March 23, 2018

INTERFORST presents:

Traction Aid Winches as Export Hits

Traction aid winches constitute one of the most significant innovations in forest technology over the last ten years. As a valuable tool used for forest work on slopes, they are indispensable for the protection of the soils and in terms of sustainability and under economic aspects. For companies from the German-speaking area, the winches have developed to become a real export hit. Traction aid winches will therefore make a subject of discussion at INTERFORST in Munich from July 18 to 22, 2018, both at the exhibitors’ booths and within the framework of the Special Show of the Board of Trustees for Forestry Work and Technology [Kuratorium für Waldarbeit und Forsttechnik (KWF)].

Traction aid winches have been available since 2004. Initially, they were integrated into forwarders. Shortly afterwards, these first models were followed by versions for harvesters and for the logging of long pieces of timber. The most recently developed winches are put up on the slope separately from the machines. This makes them combinable with the most diverse forestry machines. The technology of these tools will be explained in the course of the KWF Special Show by demonstrating such an autonomous traction aid winch on a KWF-tested system.

In the Central European area, these winch systems are primarily intended to reduce wheel slippage and to improve the efficiency of power transmission. In addition, they stabilize the machines also during jib movements on the slope. However, the machines may only be used on slope sites where vehicles can remain standing also without cable support. Besides their suitability for use on slopes, traction aid winches can also help overcome level passageways over soils with a low load-bearing capacity and a high level of humidity without damages caused by slippage. The layout of the cable force is determined by the following factors: total mass of the machine, slope inclination and permissible slippage.

Since traction aid winches were first launched onto the market, diverse versions have evolved. The classic integrated model of the traction aid winch consists of a winch integrated into a forwarder. The advantages of this system are its immediate readiness for use, for example. In addition, all protection facilities for the driver can be installed directly by the manufacturer, and the control of all systems is located in one place—complex interactions between several control systems do not have to be taken into account. However, there are also disadvantages. For example, sufficient space for the system must be found in the supported machine. This leads to a reduction of the available load space. In addition, the empty mass of the vehicle increases and its load capacity decreases—ground pressure increases. At the same time, the length of the cable that can be carried along is limited, and disengaging the cable at the exit at the lower end of the aisle is not possible.

Some of these points have led to newer developments—the autonomous traction aid winches. Here, the winch stands separately from the supported machine. As a result, installing an additional weight on the machine can be waived. It is possible to wind longer cables than with integrated systems. Disengaging the cable at the lower aisle exit is easily possible. Moreover, several machines can be attached to a traction aid winch, which makes an investment easier and the use of the winch more versatile and flexible. However, this system presents a few disadvantages, too.
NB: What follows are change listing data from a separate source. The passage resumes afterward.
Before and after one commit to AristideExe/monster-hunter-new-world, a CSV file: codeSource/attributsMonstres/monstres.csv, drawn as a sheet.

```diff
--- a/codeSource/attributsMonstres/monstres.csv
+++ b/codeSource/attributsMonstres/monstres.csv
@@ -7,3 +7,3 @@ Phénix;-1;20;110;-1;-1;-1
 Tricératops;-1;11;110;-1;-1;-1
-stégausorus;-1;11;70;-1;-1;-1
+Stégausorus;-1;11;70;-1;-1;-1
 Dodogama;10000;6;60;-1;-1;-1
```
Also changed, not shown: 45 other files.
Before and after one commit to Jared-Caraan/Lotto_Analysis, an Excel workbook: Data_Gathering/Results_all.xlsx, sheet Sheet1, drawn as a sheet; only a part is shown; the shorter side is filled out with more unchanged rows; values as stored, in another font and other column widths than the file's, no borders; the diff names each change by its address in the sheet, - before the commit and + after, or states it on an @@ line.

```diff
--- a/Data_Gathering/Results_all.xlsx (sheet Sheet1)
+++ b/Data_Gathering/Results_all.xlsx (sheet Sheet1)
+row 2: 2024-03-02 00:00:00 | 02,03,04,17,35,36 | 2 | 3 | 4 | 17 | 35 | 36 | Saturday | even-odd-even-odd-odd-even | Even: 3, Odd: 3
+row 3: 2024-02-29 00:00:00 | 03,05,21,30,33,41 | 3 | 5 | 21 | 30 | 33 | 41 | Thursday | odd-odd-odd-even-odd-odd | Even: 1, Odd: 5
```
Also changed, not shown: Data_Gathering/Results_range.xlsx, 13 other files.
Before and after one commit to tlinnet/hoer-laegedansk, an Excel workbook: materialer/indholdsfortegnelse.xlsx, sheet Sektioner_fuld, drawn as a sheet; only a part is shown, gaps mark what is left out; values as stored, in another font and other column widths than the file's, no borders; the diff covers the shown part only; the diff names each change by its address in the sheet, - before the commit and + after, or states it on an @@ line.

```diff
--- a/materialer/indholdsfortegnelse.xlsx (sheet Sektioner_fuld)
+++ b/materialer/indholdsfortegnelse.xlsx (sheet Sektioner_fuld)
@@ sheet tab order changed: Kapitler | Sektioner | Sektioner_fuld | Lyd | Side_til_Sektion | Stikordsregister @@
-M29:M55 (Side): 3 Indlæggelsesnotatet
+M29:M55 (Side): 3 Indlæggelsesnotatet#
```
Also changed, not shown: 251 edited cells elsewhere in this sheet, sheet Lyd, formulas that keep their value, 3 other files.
For example, these are two machines, each of them requiring a separate drive. The winch system requires a location above the skid trail and, if necessary, an anchoring. In addition, there must be a separate control system for the machine—if necessary with sophisticated remote control. This may even require an intervention into the control system of the supported machine. Finally yet importantly, as opposed to the integrated system, the cable becomes a running cable.

Therefore, greater attention must be paid to the cable guide. Meanwhile, manufacturers are offering several versions of this model, too. In July, the exhibitors of Interforst 2018 will offer an overview of the state of the art and the current developments in the innovative area of the traction aid winches.

Picture for this press release

Picture for this press release